Stephanie: Yeah, I think it’s given him some compassion for others to realize. As much as we say, ‘Oh camp. Who cares about camp?’ when they tell us about camp.

And he loved it. And he came home, and I remember another mom saying to me, ‘Wait till he comes home from camp. Something’s going to be different about him.’ He takes more accountability for all sorts of things. Before you have a kid, you talk about, ‘Here’s how we’re going to parent, and here’s what we’re going to do.’ And I think once he was born, I think we kind of decided, we’re not going to change our parenting, what we had wanted to do, from expectations, from a discipline perspective, because he’s got hemophilia. And so he’s going to follow the rules that Lucas is going to follow. Hemophilia cannot be an excuse for him. It just can’t. Because it’s not an excuse. Instead, we’re kind of trying to teach him, ‘Look at some of these great opportunities you’re getting. And yeah, Nate there are days that are crummy,’ and I think everybody would say that there is. But you think back at how many better days you’ve had; the good far outweigh the bad.

Jim: And that’s the other thing for new parents is, getting involved, but getting in a support group where you can talk to people.
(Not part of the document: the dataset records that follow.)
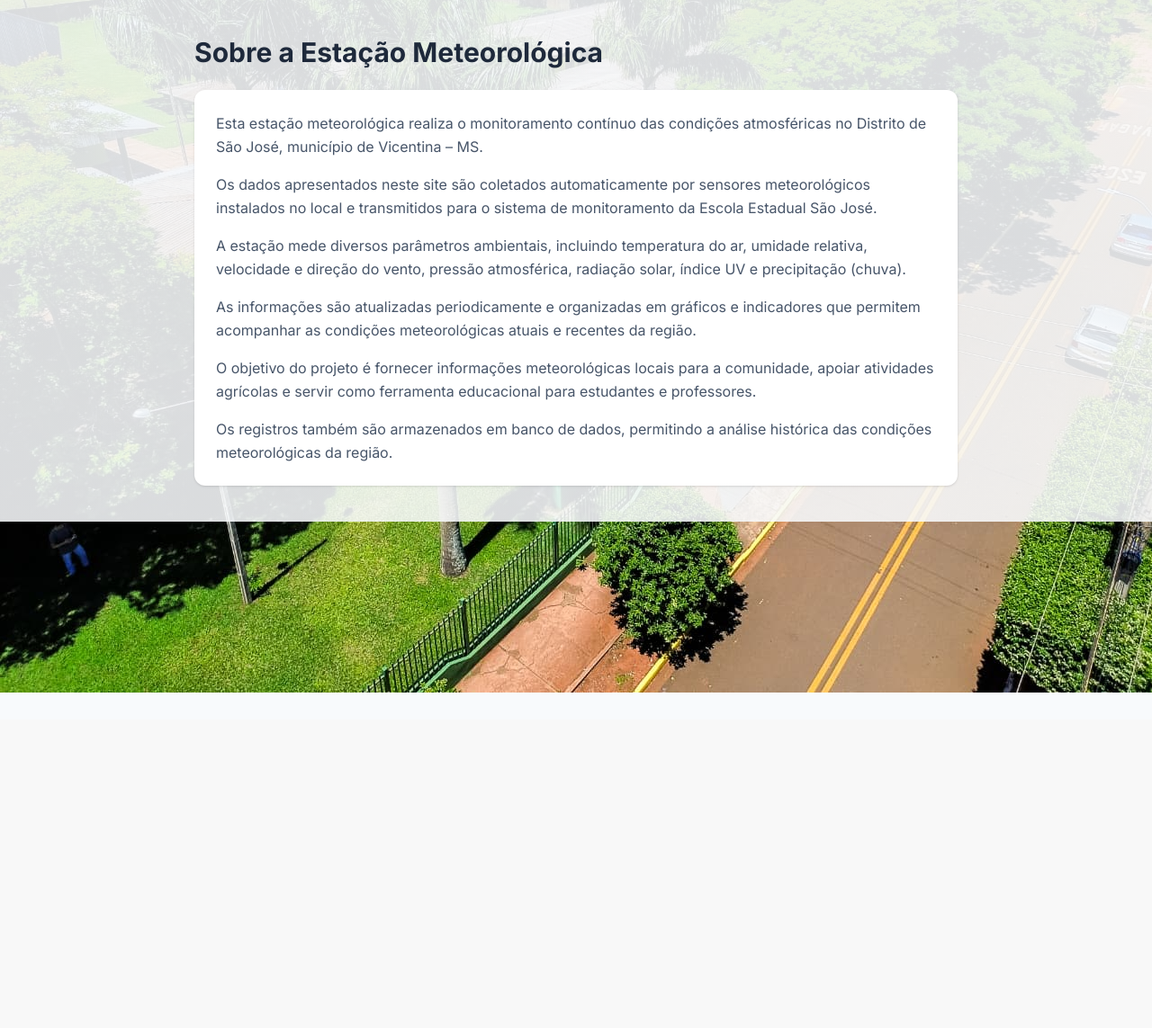
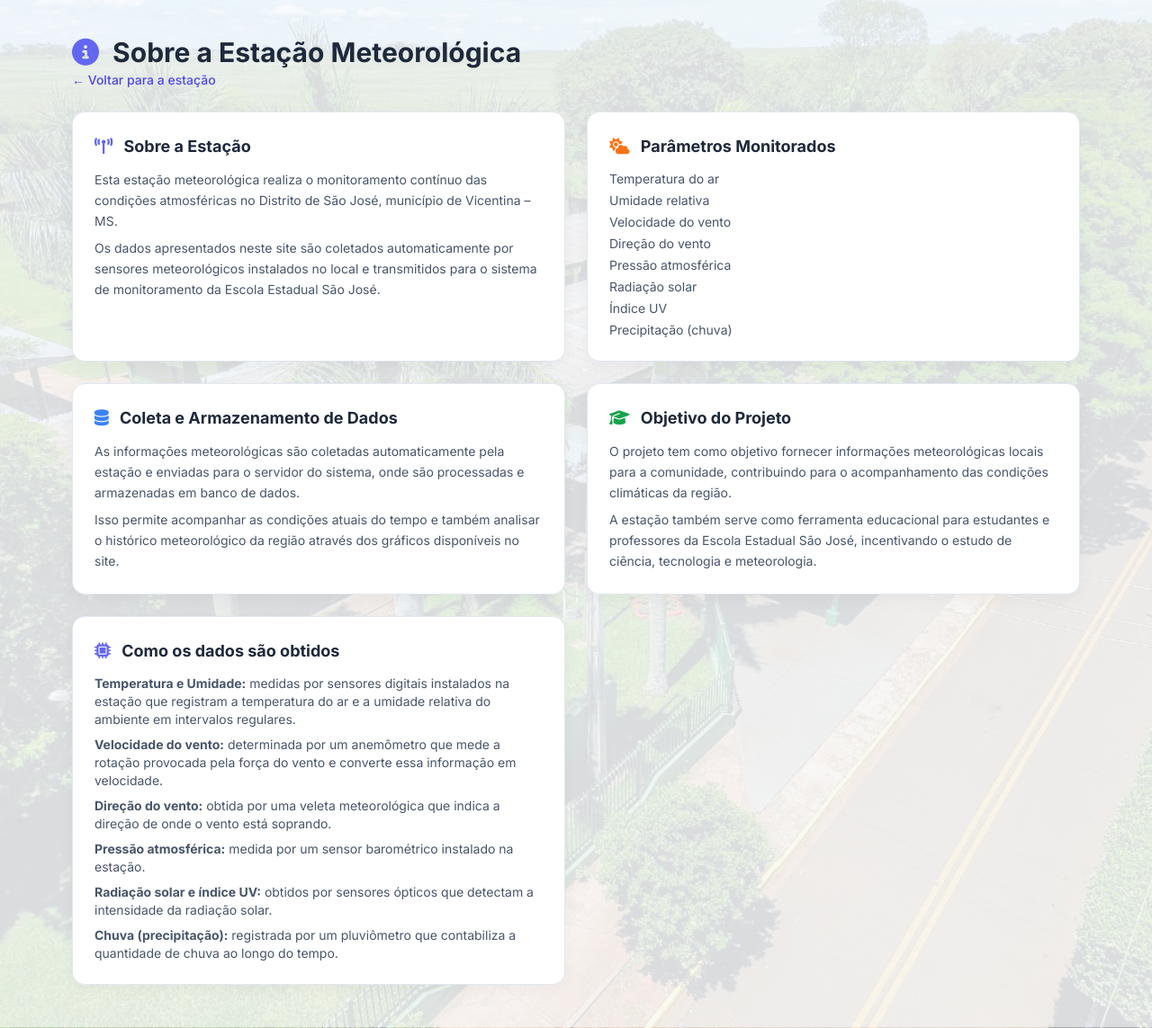
Before and after one commit to rodrigoraa/EstacaoEmPython, a Flask app: page /sobre in a window 1280 px wide. Shown: the whole page at 90% size. Before the commit the page ends 770 px from the top, so only its background shows below. Run offline with Flask 3, Linux system fonts and the light colour scheme; parts of the project's set-up code (start-up, migrations or seed data) failed here and were passed over; some libraries are stand-ins or nearby versions.

Commit message:
seçao SOBRE - 2

```diff
--- a/estacao/templates/sobre.html
+++ b/estacao/templates/sobre.html
@@ -19,49 +19,152 @@
 
 </head>
 
-<body class="bg-slate-50 font-[Inter]">
+<body class="pb-12">
 
-    <div class="max-w-4xl mx-auto px-6 py-10">
+    <div class="max-w-6xl mx-auto px-4 mt-10 space-y-6">
 
-        <h1 class="text-3xl font-bold text-slate-800 mb-6">
+        <h1 class="text-3xl font-bold text-slate-800">
+            <i class="fa-solid fa-circle-info text-indigo-500 mr-2"></i>
             Sobre a Estação Meteorológica
         </h1>
 
-        <div class="bg-white rounded-xl shadow p-6 space-y-4 text-slate-600 leading-relaxed">
+        <a href="/" class="text-sm text-indigo-600 hover:text-indigo-800 font-medium">
+            ← Voltar para a estação
+        </a>
 
-            <p>
+        <div class="grid grid-cols-1 md:grid-cols-2 gap-6">
+
+            <div class="card">
+
+                <h3 class="text-lg font-bold text-slate-800 mb-3">
+                    <i class="fa-solid fa-tower-broadcast text-indigo-500 mr-2"></i>
+                    Sobre a Estação
+                </h3>
+
+                <p class="text-sm text-slate-600 leading-relaxed">
                     Esta estação meteorológica realiza o monitoramento contínuo das condições
                     atmosféricas no Distrito de São José, município de Vicentina – MS.
                 </p>
 
-            <p>
+                <p class="text-sm text-slate-600 leading-relaxed mt-2">
                     Os dados apresentados neste site são coletados automaticamente por sensores
                     meteorológicos instalados no local e transmitidos para o sistema de
                     monitoramento da Escola Estadual São José.
                 </p>
 
+            </div>
+
+            <div class="card">
+
+                <h3 class="text-lg font-bold text-slate-800 mb-3">
+                    <i class="fa-solid fa-cloud-sun text-orange-500 mr-2"></i>
+                    Parâmetros Monitorados
+                </h3>
+
+                <ul class="text-sm text-slate-600 space-y-1">
+
+                    <li>Temperatura do ar</li>
+                    <li>Umidade relativa</li>
+                    <li>Velocidade do vento</li>
+                    <li>Direção do vento</li>
+                    <li>Pressão atmosférica</li>
+                    <li>Radiação solar</li>
+                    <li>Índice UV</li>
+                    <li>Precipitação (chuva)</li>
+
+                </ul>
+
+            </div>
+
+            <div class="card">
+
+                <h3 class="text-lg font-bold text-slate-800 mb-3">
+                    <i class="fa-solid fa-database text-blue-500 mr-2"></i>
+                    Coleta e Armazenamento de Dados
+                </h3>
+
+                <p class="text-sm text-slate-600 leading-relaxed">
+                    As informações meteorológicas são coletadas automaticamente pela estação
+                    e enviadas para o servidor do sistema, onde são processadas e
+                    armazenadas em banco de dados.
+                </p>
+
+                <p class="text-sm text-slate-600 leading-relaxed mt-2">
+                    Isso permite acompanhar as condições atuais do tempo e também analisar
+                    o histórico meteorológico da região através dos gráficos disponíveis
+                    no site.
+                </p>
+
+            </div>
+
+            <div class="card">
+
+                <h3 class="text-lg font-bold text-slate-800 mb-3">
+                    <i class="fa-solid fa-graduation-cap text-green-600 mr-2"></i>
+                    Objetivo do Projeto
+                </h3>
+
+                <p class="text-sm text-slate-600 leading-relaxed">
+                    O projeto tem como objetivo fornecer informações meteorológicas locais
+                    para a comunidade, contribuindo para o acompanhamento das condições
+                    climáticas da região.
+                </p>
+
+                <p class="text-sm text-slate-600 leading-relaxed mt-2">
+                    A estação também serve como ferramenta educacional para estudantes
+                    e professores da Escola Estadual São José, incentivando o estudo
+                    de ciência, tecnologia e meteorologia.
+                </p>
+
+            </div>
+
+            <div class="card">
+
+                <h3 class="text-lg font-bold text-slate-800 mb-3">
+                    <i class="fa-solid fa-microchip text-indigo-500 mr-2"></i>
+                    Como os dados são obtidos
+                </h3>
+
+                <div class="text-sm text-slate-600 space-y-2">
+
                     <p>
-                A estação mede diversos parâmetros ambientais, incluindo temperatura do ar,
-                umidade relativa, velocidade e direção do vento, pressão atmosférica,
-                radiação solar, índice UV e precipitação (chuva).
+                        <strong>Temperatura e Umidade:</strong>
+                        medidas por sensores digitais instalados na estação que registram
+                        a temperatura do ar e a umidade relativa do ambiente em intervalos
+                        regulares.
                     </p>
 
                     <p>
-                As informações são atualizadas periodicamente e organizadas em gráficos e
-                indicadores que permitem acompanhar as condições meteorológicas atuais
-                e recentes da região.
+                        <strong>Velocidade do vento:</strong>
+                        determinada por um anemômetro que mede a rotação provocada pela
+                        força do vento e converte essa informação em velocidade.
                     </p>
 
                     <p>
-                O objetivo do projeto é fornecer informações meteorológicas locais para a
-                comunidade, apoiar atividades agrícolas e servir como ferramenta
-                educacional para estudantes e professores.
+                        <strong>Direção do vento:</strong>
+                        obtida por uma veleta meteorológica que indica a direção
+                        de onde o vento está soprando.
                     </p>
 
                     <p>
-                Os registros também são armazenados em banco de dados, permitindo a análise
-                histórica das condições meteorológicas da região.
+                        <strong>Pressão atmosférica:</strong>
+                        medida por um sensor barométrico instalado na estação.
                     </p>
+
+                    <p>
+                        <strong>Radiação solar e índice UV:</strong>
+                        obtidos por sensores ópticos que detectam a intensidade da radiação solar.
+                    </p>
+
+                    <p>
+                        <strong>Chuva (precipitação):</strong>
+                        registrada por um pluviômetro que contabiliza a quantidade de chuva
+                        ao longo do tempo.
+                    </p>
+
+                </div>
+
+            </div>
 
         </div>
 
```
Lines whose indentation alone changed are shown as unchanged.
That helps so much to know that other families are doing the same thing; they have the same problems, the same questions, the same—and just being with them will help so much, that you’re not by yourself. If we were in our house by ourselves, not knowing anybody with hemophilia, it would be tough.

Stephanie: Yeah, we get a lot of support through HFMD. I’m telling you, the doctors and nurses here, and Jocelyn, yourself—

Jim: You were one of the first ones we met too, and you helped us a lot. Yeah. It’s just the support. And I’m telling you, going to NHF will open your eyes, just to meet with families from other states that don’t have this. I was shocked, just hearing some of these families, where the schools don’t let them do this and that, and we’re so lucky to be where we are in this state, and the doctors. So it’s just a huge—

Stephanie: And that’s another thing I want the boys to know too, is to always be optimistic, and know that they’re fortunate, and they’ve been blessed, and to be thankful for what they’ve got. If you’re listening, boys, be good pals. Always be good pals. Love each other.

We wish to extend our thanks to the families who have shared their story here about the impact of living with hemophilia and sickle cell disease. We would also like to thank the many who worked on this project:

The Children’s Minnesota StoryCorps Legacy Team:
Eddie Gonzalez, Jocelyn Bessette Gorlin, Susan Kearney, Stephen Nelson, Margaret Heisel-Kurth, Stephanie Davis, Angela Blue, Elizabeth McDonough, Jill Swenson and Alisa Linne.

Special thanks to:
Stephanie Moua, Hamdi Hussein, Sadia Farah, Fatima Ali, Caillyn Costello, Suzanne Lehman, Suzan Ulrich, D'Ann Urbaniak Lesch, Justin Nelson, Allison Albright, Marvin Holmes-Leopold, Jose Rodriguez and Mitch Hare.

Minneapolis Institute for Production and Recording:
Jose Rodriguez and Mitch Hare.